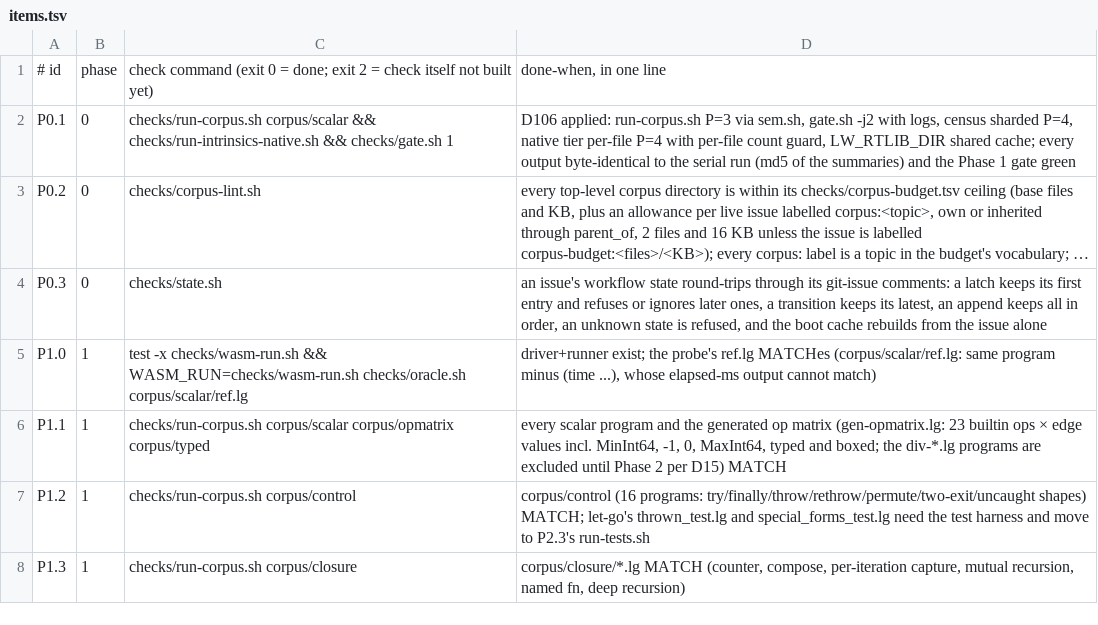
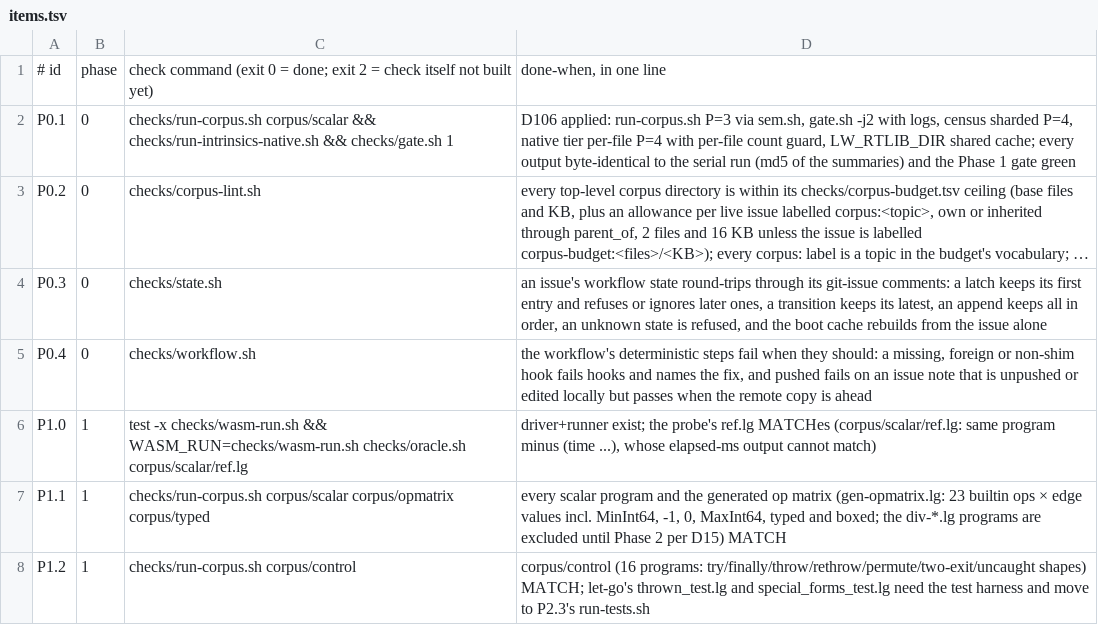
Before and after one commit to mparrett/let-go-wasmgc, a TSV file: checks/items.tsv, drawn as a sheet; only a part is shown; the shorter side is filled out with more unchanged rows; long unchanged cells end in …; the diff names each change by its address in the sheet, - before the commit and + after, or states it on an @@ line.

Commit message:
feat(checks): the workflow's deterministic steps as make targets
checks/workflow.mk orders them and checks/workflow.sh runs them, each
exiting non-zero with the fix when its step fails:

- start: hooks, then the in-flight list.
- hooks: prek's shims are installed, and git-issue's pre-push hook is
  pre-push.legacy, which prek runs after its own. `prek install -f`
  deletes that file; the failure names the backup to restore.
- rows / gate PHASE=n: the affected rows (or ROWS=) through run.sh,
  and the phase gate, with attestation off.
- baseline: the same rows on origin/main with this tree's checks/ laid
  over it, in a throwaway worktree, so a new check is seen failing.
- pushed: every local issue note is on origin; a remote copy that is
  ahead passes.

The governance template points each lifecycle step at its target. Row
P0.4 is the self-test.

Refs: #562dff4

```diff
--- a/checks/items.tsv
+++ b/checks/items.tsv
+row 5: P0.4 | 0 | checks/workflow.sh | the workflow's deterministic steps fail when they should: a missing, foreign or non-shim hook fails hooks and names the fix, and pushed fails on an issue note that is unpushed or edited locally but passes when the remote copy is ahead
```
Also changed, not shown: 4 other files.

--- --- ---

### Instructions to follow:
Without the pictures, reproduce the entries exactly.

### Exercise solution:
Before and after one commit to mparrett/let-go-wasmgc, a TSV file: checks/items.tsv, drawn as a sheet; only a part is shown; the shorter side is filled out with more unchanged rows; long unchanged cells end in …; the diff names each change by its address in the sheet, - before the commit and + after, or states it on an @@ line.

Commit message:
feat(checks): the workflow's deterministic steps as make targets
checks/workflow.mk orders them and checks/workflow.sh runs them, each
exiting non-zero with the fix when its step fails:

- start: hooks, then the in-flight list.
- hooks: prek's shims are installed, and git-issue's pre-push hook is
  pre-push.legacy, which prek runs after its own. `prek install -f`
  deletes that file; the failure names the backup to restore.
- rows / gate PHASE=n: the affected rows (or ROWS=) through run.sh,
  and the phase gate, with attestation off.
- baseline: the same rows on origin/main with this tree's checks/ laid
  over it, in a throwaway worktree, so a new check is seen failing.
- pushed: every local issue note is on origin; a remote copy that is
  ahead passes.

The governance template points each lifecycle step at its target. Row
P0.4 is the self-test.

Refs: #562dff4

```diff
--- a/checks/items.tsv
+++ b/checks/items.tsv
+row 5: P0.4 | 0 | checks/workflow.sh | the workflow's deterministic steps fail when they should: a missing, foreign or non-shim hook fails hooks and names the fix, and pushed fails on an issue note that is unpushed or edited locally but passes when the remote copy is ahead
```
Also changed, not shown: 4 other files.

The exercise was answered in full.